What number of lines in the material contain the word "window"? Give that number alone.

▼▼▼

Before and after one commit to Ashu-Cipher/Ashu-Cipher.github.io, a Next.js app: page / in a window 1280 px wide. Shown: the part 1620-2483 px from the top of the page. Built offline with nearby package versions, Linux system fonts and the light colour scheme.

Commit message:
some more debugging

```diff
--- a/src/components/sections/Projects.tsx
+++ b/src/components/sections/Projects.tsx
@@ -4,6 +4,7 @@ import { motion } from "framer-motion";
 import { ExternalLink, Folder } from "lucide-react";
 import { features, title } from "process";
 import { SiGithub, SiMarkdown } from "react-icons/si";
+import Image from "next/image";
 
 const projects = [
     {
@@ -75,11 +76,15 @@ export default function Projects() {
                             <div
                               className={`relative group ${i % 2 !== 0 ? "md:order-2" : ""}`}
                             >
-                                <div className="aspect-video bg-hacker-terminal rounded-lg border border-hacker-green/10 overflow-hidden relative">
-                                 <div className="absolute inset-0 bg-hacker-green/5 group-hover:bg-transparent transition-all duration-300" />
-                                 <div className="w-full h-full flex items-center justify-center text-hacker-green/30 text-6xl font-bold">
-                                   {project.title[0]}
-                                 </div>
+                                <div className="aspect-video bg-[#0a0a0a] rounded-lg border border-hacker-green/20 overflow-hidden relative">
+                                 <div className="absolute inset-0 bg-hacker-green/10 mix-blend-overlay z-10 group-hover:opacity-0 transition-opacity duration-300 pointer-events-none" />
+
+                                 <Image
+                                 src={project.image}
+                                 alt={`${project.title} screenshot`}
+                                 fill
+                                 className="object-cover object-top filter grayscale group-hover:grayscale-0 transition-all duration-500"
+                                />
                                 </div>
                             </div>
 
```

▲▲▲
▼▼▼

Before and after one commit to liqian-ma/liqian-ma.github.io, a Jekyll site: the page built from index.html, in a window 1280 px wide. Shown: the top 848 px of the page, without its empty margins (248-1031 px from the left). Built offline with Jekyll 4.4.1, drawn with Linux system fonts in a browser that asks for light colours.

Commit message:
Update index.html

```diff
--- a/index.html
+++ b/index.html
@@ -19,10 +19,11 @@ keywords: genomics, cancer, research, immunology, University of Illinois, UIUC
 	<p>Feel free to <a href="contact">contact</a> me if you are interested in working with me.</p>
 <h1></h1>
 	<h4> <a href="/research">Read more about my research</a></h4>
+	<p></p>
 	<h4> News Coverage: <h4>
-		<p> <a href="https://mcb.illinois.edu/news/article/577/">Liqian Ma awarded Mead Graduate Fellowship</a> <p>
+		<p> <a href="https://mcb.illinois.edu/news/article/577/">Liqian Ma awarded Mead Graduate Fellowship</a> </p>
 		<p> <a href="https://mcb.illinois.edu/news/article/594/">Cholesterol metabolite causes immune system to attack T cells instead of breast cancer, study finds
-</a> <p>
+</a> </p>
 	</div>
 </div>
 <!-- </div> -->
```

▲▲▲

WRITTEN ANSWER
2